Exercise aim:
Filter the data below, keeping only lines that contain "sheet".

Recorded data:
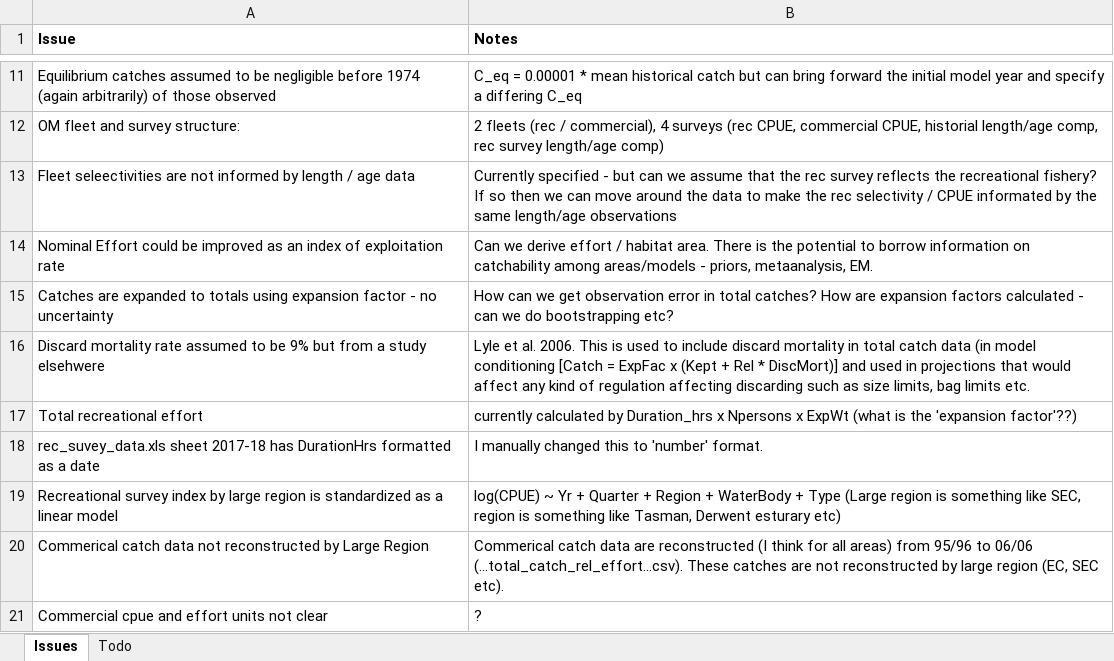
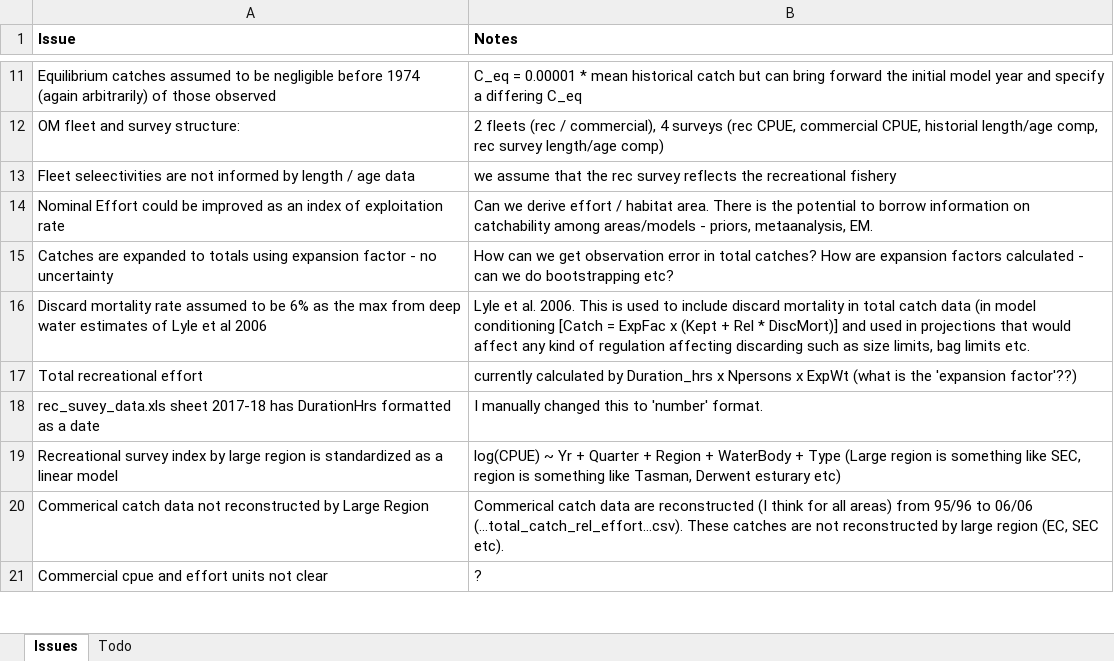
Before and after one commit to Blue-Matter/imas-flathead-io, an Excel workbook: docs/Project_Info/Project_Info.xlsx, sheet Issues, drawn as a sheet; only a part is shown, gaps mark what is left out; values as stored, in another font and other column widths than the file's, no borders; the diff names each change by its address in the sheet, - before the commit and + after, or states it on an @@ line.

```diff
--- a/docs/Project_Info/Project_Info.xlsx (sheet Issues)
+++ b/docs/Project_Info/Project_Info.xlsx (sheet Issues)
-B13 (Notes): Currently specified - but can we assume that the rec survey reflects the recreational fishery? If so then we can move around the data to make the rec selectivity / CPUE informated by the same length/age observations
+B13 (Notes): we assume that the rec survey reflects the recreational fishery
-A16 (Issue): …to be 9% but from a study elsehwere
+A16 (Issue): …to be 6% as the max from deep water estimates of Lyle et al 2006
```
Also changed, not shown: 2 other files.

Task solution:
Before and after one commit to Blue-Matter/imas-flathead-io, an Excel workbook: docs/Project_Info/Project_Info.xlsx, sheet Issues, drawn as a sheet; only a part is shown, gaps mark what is left out; values as stored, in another font and other column widths than the file's, no borders; the diff names each change by its address in the sheet, - before the commit and + after, or states it on an @@ line.
--- a/docs/Project_Info/Project_Info.xlsx (sheet Issues)
+++ b/docs/Project_Info/Project_Info.xlsx (sheet Issues)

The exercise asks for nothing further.